Buried in the legal language are stories from consumers alleging outrageous behavior from some alternative suppliers. Here’s a rundown of what the ICC is investigating in each case:
National Gas & Electric, docket #18-1653
The ICC report includes a long list of alleged violations, including: using the ComEd name and logo in a deceptive or misleading manner; making false or misleading statements; failure to disclose minimum contract terms and conditions; failure to comply with third-party verification requirements; failure of agents to disclose themselves as independent sellers; and marketing to customers who have asked the company to stop marketing to them. And that’s not even every alleged violation!
As bad as that sounds, the details are worse. The ICC report refers to a telemarketing campaign that allegedly led customers to believe they were on the phone with ComEd instead of an alternative supplier, and customers claiming that NG&E enrolled them despite the customer outright refusing to do so. And then there’s this:
“Information in the possession of Consumer Services Division includes a complaint from a woman who asserts that her husband did not and could not have authorized a switch to NG&E since at the time of the alleged telemarketing call and TPV [third-party verification] he had been deceased for more than two years.”
Star Energy Partners, #18-1652

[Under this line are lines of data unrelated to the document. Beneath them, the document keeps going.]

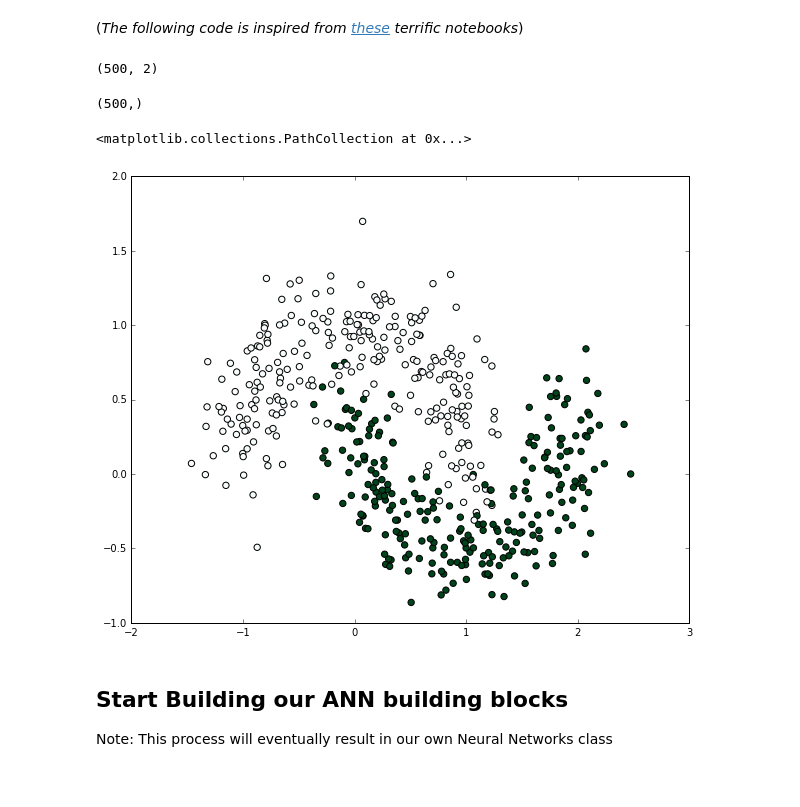
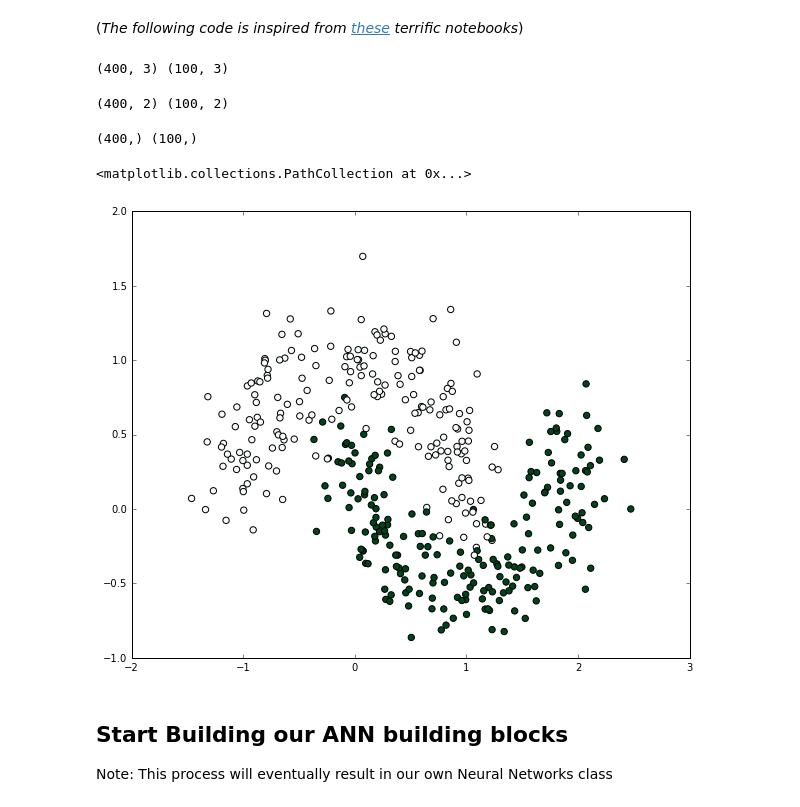
Before and after one commit to gabrielle-ong/deep-learning-keras-tensorflow, a Jupyter notebook: 1.1 Introduction - Deep Learning and ANN.ipynb, the cells around one changed output. Saved outputs shown, nothing was run; the diff lists cells and outputs as text; code cells hidden in the pictures.

Commit message:
segmented train from test data; removed non-random rand; replaced naive python list with np.zeros; removed makeMatrix for builtin

```diff
--- a/1.1 Introduction - Deep Learning and ANN.ipynb
+++ b/1.1 Introduction - Deep Learning and ANN.ipynb
@@ -70,19 +67,30 @@ train = pd.read_csv("data/intro_to_ann.csv")
+# %%
+# read the dataset
+data = pd.read_csv("data/intro_to_ann.csv")
+# partition the data into train and test: (400,3), (100,3)
+indices = np.arange(data.shape[0])
+train = np.array([data.ix[i,:] for i in indices[:400]])
+test = np.array([data.ix[i,:] for i in indices[400:]])
+print(train.shape, test.shape)
+# %% [output]
+(400, 3) (100, 3)
 # %%
-X, y = np.array(train.ix[:,0:2]), np.array(train.ix[:,2])
+X_train, y_train = np.array(train[:,0:2]), np.array(train[:,2])
+X_test, y_test = np.array(test[:,0:2]), np.array(test[:,2])
-# %%
-X.shape
-# %% [output]
-(500, 2)
-# %%
-y.shape
-# %% [output]
-(500,)
+# %%
+print(X_train.shape, X_test.shape)
+# %% [output]
+(400, 2) (100, 2)
+# %%
+print(y_train.shape, y_test.shape)
+# %% [output]
+(400,) (100,)
 # %%
-#Let's plot the dataset and see how it is
-plt.scatter(X[:,0], X[:,1], s=40, c=y, cmap=plt.cm.BuGn)
+# Let's plot the dataset
+plt.scatter(X_train[:,0], X_train[:,1], s=40, c=y_train, cmap=plt.cm.BuGn)
 # %% [output]
 <matplotlib.collections.PathCollection at 0x...>
-[figure, old version]
+[figure, new version]
 # %% [markdown]
 ## Start Building our ANN building blocks
 
```
Also changed, not shown: parts of 13 cells of this notebook, 1 other file.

Star Energy’s marketing strategy outlined in the ICC’s October 2018 report is all about environmental responsibility, with material claiming to offer “100% Green Energy.” (Read CUB’s guide on green plans.)
The problem is that the material also includes the ComEd logo near Star’s logo, along with the phrase “our partnership in energy.” It also says that in “the next few days, ComEd will reach out to you to confirm your switch to our Star Hybrid Advantage fixed-rate energy plan” and that “we’re taking care of all the details.”

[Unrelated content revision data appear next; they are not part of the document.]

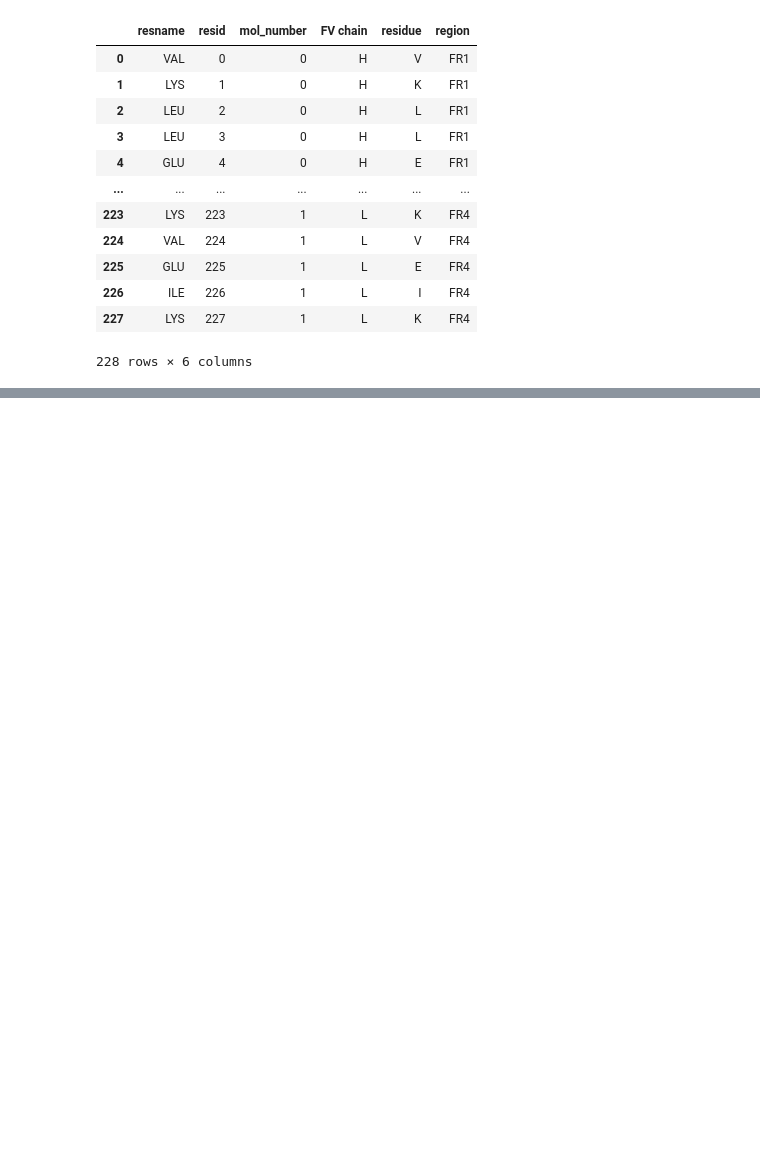
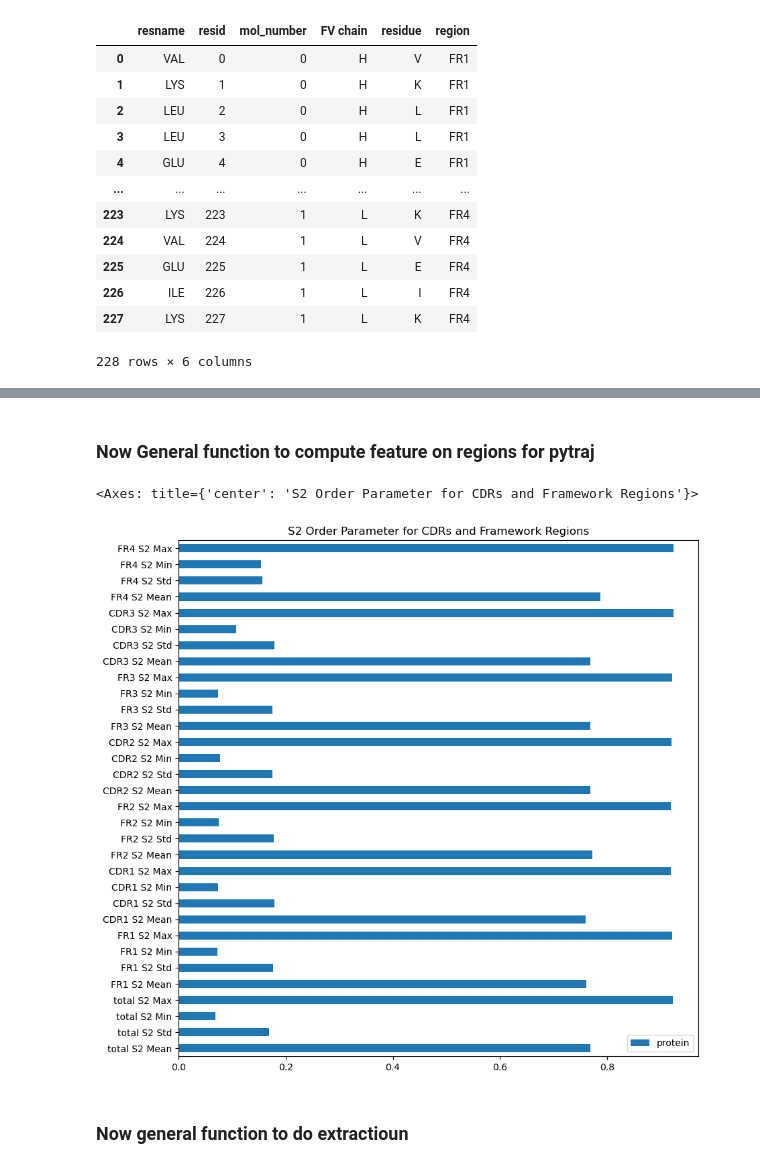
Before and after one commit to ChrisVir/vir_md_analysis, a Jupyter notebook: notebooks/development/2.0-06-18-2025_TestingWithNCfile.ipynb, the cells around one changed output, grey strips where cells are left out. Saved outputs shown, nothing was run; the diff lists cells and outputs as text; code cells hidden in the pictures; blank space fills up the shorter version.

```diff
--- a/notebooks/development/2.0-06-18-2025_TestingWithNCfile.ipynb
+++ b/notebooks/development/2.0-06-18-2025_TestingWithNCfile.ipynb
@@ -438,0 +587,48 @@ test
+# %% [markdown]
+### Now General function to compute feature on regions for pytraj
+# %%
+def compute_feature_on_pytraj(traj: pt.Trajectory, feature: str, feature_map: dict[str, callable],
+                    region_position_map: dict[str, tuple[int, int]] | None = None):
+    """Compute a feature for a trajectory on multiple regions.
+    Parameters:
+        traj: pt.Trajectory
+            The trajectory object from pytraj.
+        feature: str
+            The  name of the feature to compute (e.g., 'rmsd', 'rmsf').
+        feature_map: dict
+            A dict with key as feature name and value as the function to compute the feature.
+        region_position_map: dict[str, tuple[int, int]] | None
+            A mapping of region names to their start and end residue positions. If None, the feature will be computed for the entire trajectory.
+    """
+    all_stats = []
+
+    # do entire protein
+    feature_func = feature_map[feature]
+    feature_results = feature_func(traj)
+    prefix = f"total {feature}"
+    stats = compute_stats_from_series(feature_results[feature], prefix=prefix)
+    all_stats.append(stats)
+
+    # do CDRs and framework regions
+    if region_position_map is not None:
+
+        for region, (start, stop) in region_position_map.items():
+            selection = format_pytraj_selection(start+1, stop+1)  # pytraj is 1-indexed
+
+            feature_results = feature_func(traj, region=selection)
+            prefix = f"{region} {feature}"
+            stats = compute_stats_from_series(feature_results[feature], prefix=prefix)
+            all_stats.append(stats)
+    all_stats = pd.concat(all_stats, axis=1)
+    return all_stats
+# %%
+pytraj_feature_func_map = {}
+pytraj_feature_func_map['S2'] = calculate_s2_parameter
+s2_stats = compute_feature_on_pytraj(pt_traj[:100], 'S2', pytraj_feature_func_map, region_position_map)
+# %%
+s2_stats.T.plot(kind='barh', figsize=(10, 10), title='S2 Order Parameter for CDRs and Framework Regions')
+# %% [output]
+<Axes: title={'center': 'S2 Order Parameter for CDRs and Framework Regions'}>
+[figure, added]
+# %% [markdown]
+### Now general function to do extractioun
```
Also changed, not shown: parts of 27 cells of this notebook.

The ICC alleges that this marketing piece violates regulations against using the name and logo of the regulated utility, and against making false or misleading statements, since it suggests that Star’s offering is either in partnership with ComEd or an offering of ComEd itself.
Another alleged violation is that Star failed to disclose minimum contract terms and conditions regarding a 50-cent daily fee supposedly to purchase “100% national wind renewable energy credits based upon [a customer’s] individualized usage.” But the fee is assessed by day, not by usage, and it doesn’t include any charges related to supply and delivery.

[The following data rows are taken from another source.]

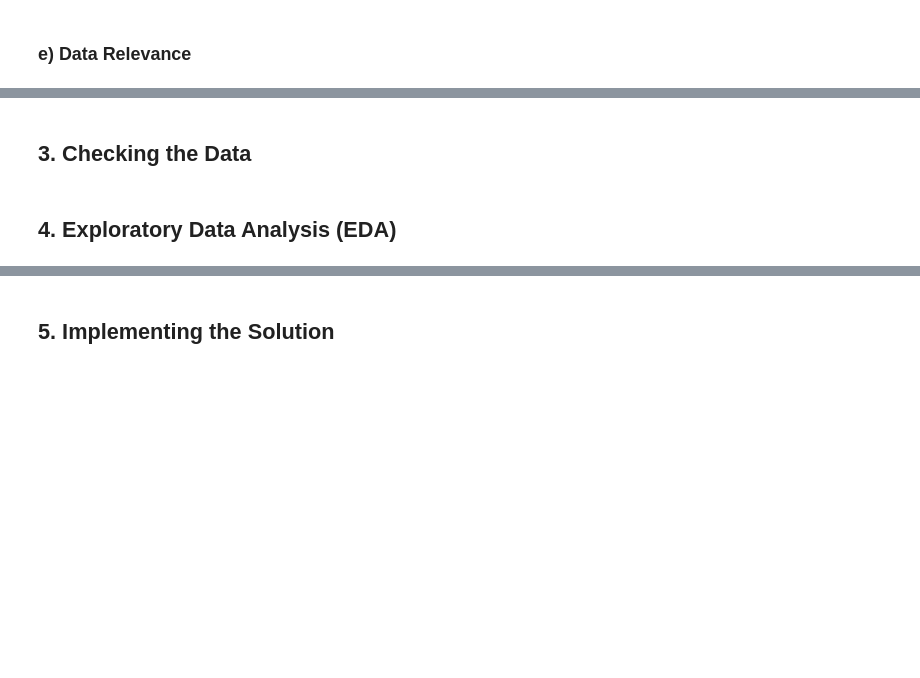
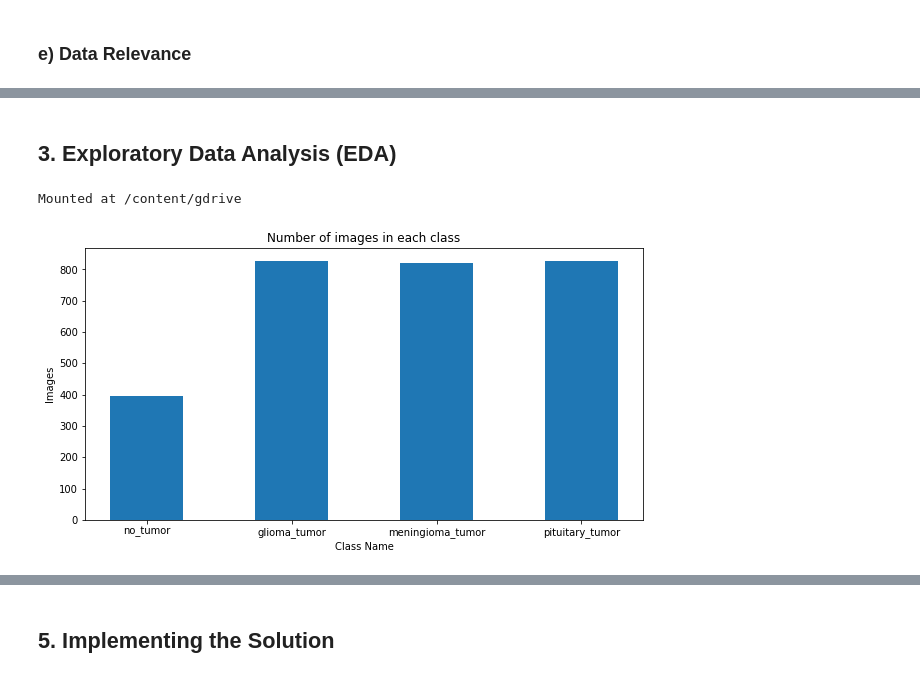
Before and after one commit to CHRISTOROMO/BRAIN-TUMOR-DETECTION-USING-NEURAL-NETWORK, a Jupyter notebook: Brain_Tumor_Classsification.ipynb, the cells around one changed output, grey strips where cells are left out. Cells and saved outputs as stored; diff of their text form; code cells hidden in the pictures; blank space fills up the shorter version.

```diff
--- a/Brain_Tumor_Classsification.ipynb
+++ b/Brain_Tumor_Classsification.ipynb
@@ -48,4 +72,8 @@ We shall assume the data is accurate
 # %% [markdown]
-## 3. Checking the Data
+## 3. Exploratory Data Analysis (EDA)
-# %% [markdown]
-## 4. Exploratory Data Analysis (EDA)
+# %%
+# Mounting Google Drive
+from google.colab import drive
+drive.mount('/content/gdrive')
+# %% [output]
+Mounted at /content/gdrive
@@ -51,0 +82,15 @@ We shall assume the data is accurate
+# %%
+train_dir = "/content/gdrive/MyDrive/Core/Machine Learning/Project/Datasets/Training"
+number_classes = {'no_tumor': len(os.listdir("/content/gdrive/MyDrive/Core/Machine Learning/Project/Datasets/Training/no_tumor")),
+                  'glioma_tumor': len(os.listdir("/content/gdrive/MyDrive/Core/Machine Learning/Project/Datasets/Training/glioma_tumor")),
+                  'meningioma_tumor': len(os.listdir("/content/gdrive/MyDrive/Core/Machine Learning/Project/Datasets/Training/meningioma_tumor")),
+                  'pituitary_tumor': len(os.listdir("/content/gdrive/MyDrive/Core/Machine Learning/Project/Datasets/Training/pituitary_tumor"))}
+# %%
+fig, ax = plt.subplots(figsize=(10, 5))
+
+plt.bar(number_classes.keys(), number_classes.values(), width = .5);
+plt.title("Number of images in each class");
+plt.xlabel('Class Name');
+plt.ylabel('Images');
+# %% [output]
+[figure, added]
```
Also changed, not shown: parts of 74 cells of this notebook.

On top of that, the ICC says Star has “failed or refused” to document that any of its sales agents have completed the required training.
LifeEnergy Partners, #18-1540
LifeEnergy Partners is another alternative supplier alleged to have not trained their sales agents properly, according to three informal complaints filed with the ICC. In those complaints, the sales agents either made the calls that triggered the complaints a month or more before receiving the required training, or possibly didn’t get the training at all.
LifeEnergy responded to one of those complaints by saying the customer had been “inadvertently enrolled” — twice, by different agents, in November 2017 and May 2018!
Based on these paperwork failures, the ICC expressed “serious concerns about the accuracy and content of LifeEnergy’s delayed compliance filings and trainings of agents.”
Great American Power, #18-1773
The ICC had some harsh words for Great American Power’s handling of training compliance requirements as well, saying the company’s rule interpretation reflects a “failure to properly evaluate, or a complete disregard, of the compliance requirements” since the company told the ICC it believed that it did not need to train third-party agents selling on its behalf.
This may be related to the further allegations that Great American Power is not making sure its sales agents are providing complete, accurate information in their sales calls or complying with all laws and regulations. The report claims the company’s agents violated the prohibition against marketing at buildings with “No Soliciting” signs, or entering multi-unit buildings to attempt to enroll multiple residents.
In addition, the ICC report claims that Great American Power did not properly investigate a “high-volume number of informal complaints” in a timely manner.
What can you do?
The ICC can’t take action against suppliers that violate the rules if it doesn’t know the violations are happening. That’s why CUB General Counsel Julie Soderna and Senior Attorney Kelly Turner strongly recommend filing a complaint with the ICC when you suspect misleading marketing from alternative suppliers, even if you don’t actually enroll or lose money.
On another front, CUB is working at the Illinois General Assembly to pass stronger consumer protections for electric and gas customers. Be sure toto find out when you can urge your legislators to support pro-consumer legislation.